So, thank you Chris at Sapphire Books Publishing who is not only a fantastic person, but a tough, take no shit publisher. I needed that kick in the head. I needed it.
And for the record, I wrote 1500 words today after I got that message. Hey, I’m on a deadline now.
I have to admit that I never understood the urge to co-author a book. Oh, sure, if Neil Gaiman asked me to co-author a book with him, I would say, “Yes,” but only because it’s Neil Gaiman and I would be able to meet my favorite author and hopefully, his incredibly talented and gorgeous wife.
But I digress. The thing is, I find writing to be such a solitary activity. You are completely inside of your own head, your own soul. You have to dig into recesses in the deep, dark places and access that stuff that you don’t share with anyone. Ever. Then, you wrap that shit up into your character’s personality flaws or past experiences, get rid of the *really* squirrelly stuff in the editing process and let it go.
Co-authoring means you have to allow someone else access to all of that crap. Someone else gets to see the ugly stuff. Someone else gets to see what goes on behind the curtains. Someone else gets to see the pure, unvarnished you, whether it shows you in a good light, a bad light, or a terribly embarrassing light. It has got to be terrifying.
The thing is that even with having a blog where I talk about my thoughts and feelings and insecurities doesn’t mean that I am opening my ENTIRE self up to the world. I still edit these posts. I still sometimes go back and say, “Oh, man. That is too much. Not that. Nope.” Yes, there are my real thoughts… these are my real feelings. But they’re not the low down, raw and bare thoughts that come out in private journals in the deep, dark recesses of the night.
So what happens when you decide you are not only going to co-write a book with a friend, but that it is going to be about such a deeply personal subject that the entire thing will consist of laying bare these raw emotions, dissecting them, and putting them back together with another person? Terror, that’s what. Trust plays a big part in it… but trusting someone to love you unconditionally and then giving them everything you have ever done wrong, or thought in the middle of the night, or worried about, or wished for, or desired, or hated, or cried about takes a huge leap of faith in the other person. And in yourself.

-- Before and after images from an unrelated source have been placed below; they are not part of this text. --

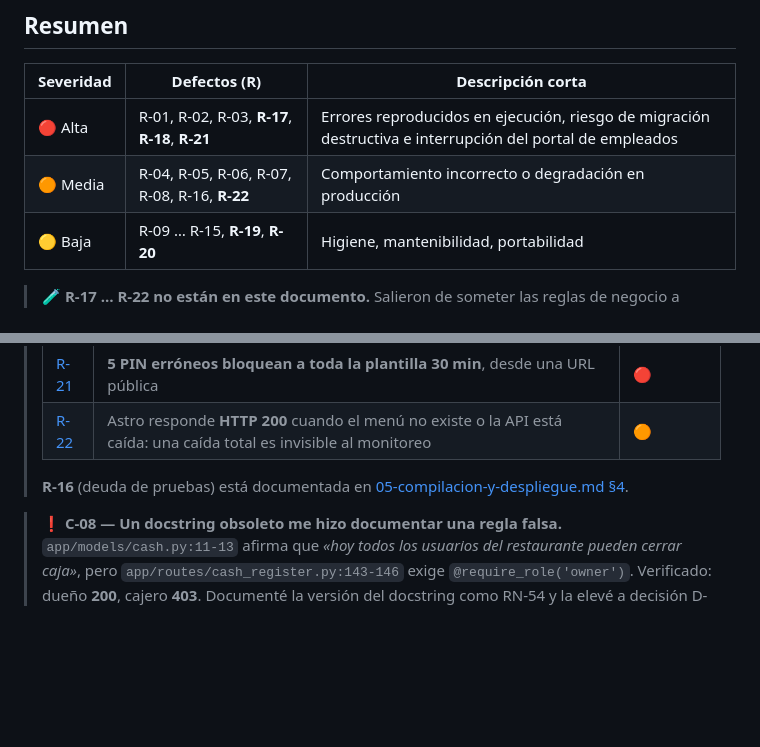
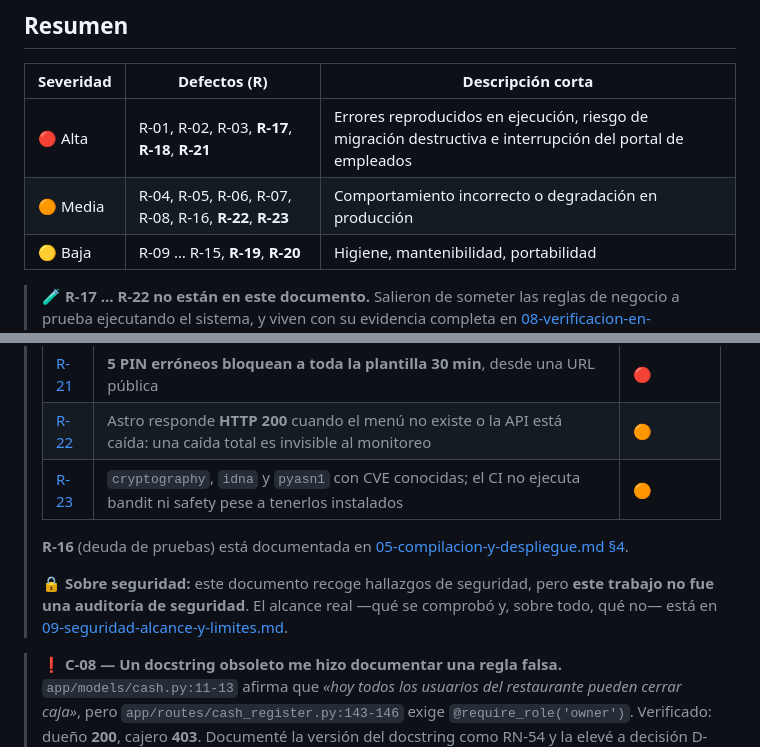
Before and after one commit to danielririver01/Orderfox, a Markdown page: docs/00-AS-IS/06-riesgos-y-deuda-tecnica.md, 2 parts joined by grey strips. GitHub-like rendering; blank space fills up the shorter version.

```diff
--- a/docs/00-AS-IS/06-riesgos-y-deuda-tecnica.md
+++ b/docs/00-AS-IS/06-riesgos-y-deuda-tecnica.md
@@ -17,7 +17,7 @@
 | Severidad | Defectos (R) | Descripción corta |
 |---|---|---|
 | 🔴 Alta | R-01, R-02, R-03, **R-17**, **R-18**, **R-21** | Errores reproducidos en ejecución, riesgo de migración destructiva e interrupción del portal de empleados |
-| 🟠 Media | R-04, R-05, R-06, R-07, R-08, R-16, **R-22** | Comportamiento incorrecto o degradación en producción |
+| 🟠 Media | R-04, R-05, R-06, R-07, R-08, R-16, **R-22**, **R-23** | Comportamiento incorrecto o degradación en producción |
 | 🟡 Baja | R-09 … R-15, **R-19**, **R-20** | Higiene, mantenibilidad, portabilidad |
 
 > 🧪 **R-17 … R-22 no están en este documento.** Salieron de someter las reglas
@@ -32,9 +32,15 @@
 > | [R-20](08-verificacion-en-ejecucion.md#r-20) | Un carrito con formato incorrecto devuelve **500** en lugar de 400 | 🟡 |
 > | [R-21](08-verificacion-en-ejecucion.md#r-21) | **5 PIN erróneos bloquean a toda la plantilla 30 min**, desde una URL pública | 🔴 |
 > | [R-22](08-verificacion-en-ejecucion.md#r-22) | Astro responde **HTTP 200** cuando el menú no existe o la API está caída: una caída total es invisible al monitoreo | 🟠 |
+> | [R-23](09-seguridad-alcance-y-limites.md#r-23) | `cryptography`, `idna` y `pyasn1` con CVE conocidas; el CI no ejecuta bandit ni safety pese a tenerlos instalados | 🟠 |
 >
 > **R-16** (deuda de pruebas) está documentada en
 > [05-compilacion-y-despliegue.md §4](05-compilacion-y-despliegue.md#4-pruebas).
+>
+> 🔒 **Sobre seguridad:** este documento recoge hallazgos de seguridad, pero
+> **este trabajo no fue una auditoría de seguridad**. El alcance real —qué se
+> comprobó y, sobre todo, qué no— está en
+> [09-seguridad-alcance-y-limites.md](09-seguridad-alcance-y-limites.md).
 
 <a id="c-08"></a>
 > ❗ **C-08 — Un docstring obsoleto me hizo documentar una regla falsa.**
```
Also changed, not shown: docs/00-AS-IS/09-seguridad-alcance-y-limites.md (added, +202 -0 lines), docs/00-AS-IS/README.md (+3 -1 lines).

But (and I do have a point and it is an important one to remember, at least for me) writers have to write about the hard stuff, even if it hurts. And when an idea comes and the idea is good, a writer is being a coward or an asshole if she ignores the idea. If the idea is there, begging for attention, then it is because that idea needs to be written. So, I have recently been half of a two person team that came up with an amazing idea, or series of ideas for at least another two books. And the idea of sharing all of that inner shit with someone is dead terrifying. But the idea of being untrue to myself as a writer and refusing the idea altogether is untenable.